In April, a £90 administration fee to enter a DRO was abolished – and Insolvency Service figures have shown the number of people taking out DROs in England and Wales jumped to record highs in both April and May.

Money Wellness, which is commissioned by the Money and Pensions Service (MaPS) to deliver debt help, as well as being a DRO hub, said that rises in used car values have been a barrier.

Sebrina McCullough, director of external relations at Money Wellness, said: “The rise in car values has proven to be a real stumbling block for those seeking a DRO.

“We’ve had to look for alternative ways to support thousands of people over the past couple of years because of the value of their car. And we’re not talking top-of-the-range vehicles, your average second-hand run-around easily exceeds £2,000 because resale values have increased so dramatically.”

She said the organisation expects to see a further increase in people who are eligible for a DRO, as a result of the changes being made this week.

There are financial consequences to taking out DROs and they remain on credit files for six years.

Ms McCullough added that before the fee was removed “it was impossible for many people already in debt – some living with a negative income – to find £90 to cover the fee. We regularly had to try and help them find grant support and, if this was unsuccessful, ask them to come back when they’d saved up…

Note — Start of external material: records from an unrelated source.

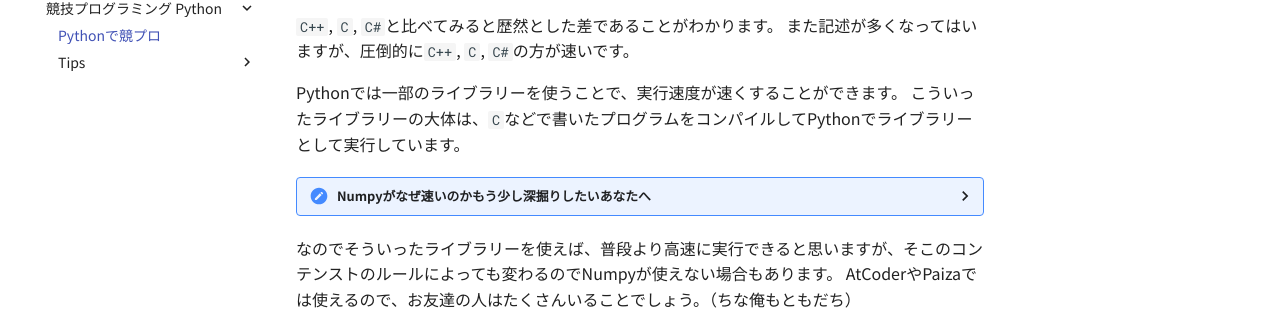
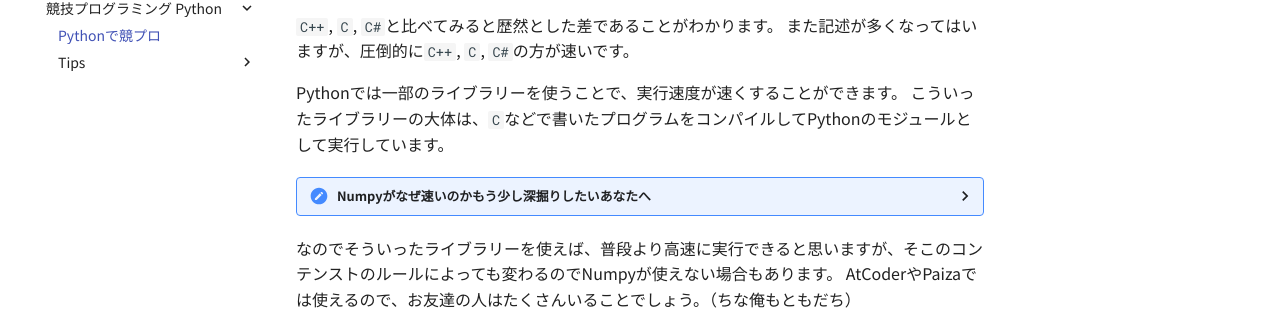
Before and after one commit to HEKUCHAN/VTA-Book, an MkDocs documentation site: the page built from docs/competitive/competitive-python.md, in a window 1280 px wide and 900 px high, scrolled down 696 px. Shown: the part 154-464 px from the top of the window. Built offline with MkDocs 1.6.1 and Material for MkDocs 9.7.7, drawn with Linux system fonts in a browser that asks for light colours; comment, search, counter and statistics services are not loaded.

Commit message:
文言変更

```diff
--- a/docs/competitive/competitive-python.md
+++ b/docs/competitive/competitive-python.md
@@ -29,7 +29,7 @@ Pythonが向いていないと言われる最大の理由は、実行速度が
 また記述が多くなってはいますが、圧倒的に`C++`, `C`, `C#`の方が速いです。
 
 Pythonでは一部のライブラリーを使うことで、実行速度が速くすることができます。
-こういったライブラリーの大体は、`C`などで書いたプログラムをコンパイルしてPythonでライブラリーとして実行しています。
+こういったライブラリーの大体は、`C`などで書いたプログラムをコンパイルしてPythonのモジュールとして実行しています。
 
 ??? tips "Numpyがなぜ速いのかもう少し深掘りしたいあなたへ"
     Numpyが速い理由はBLAS APIを実装しているのと、静的型付き言語が大きいと言われています。
```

“It’s been great to see the direct impact removing the fee has had on people’s lives.”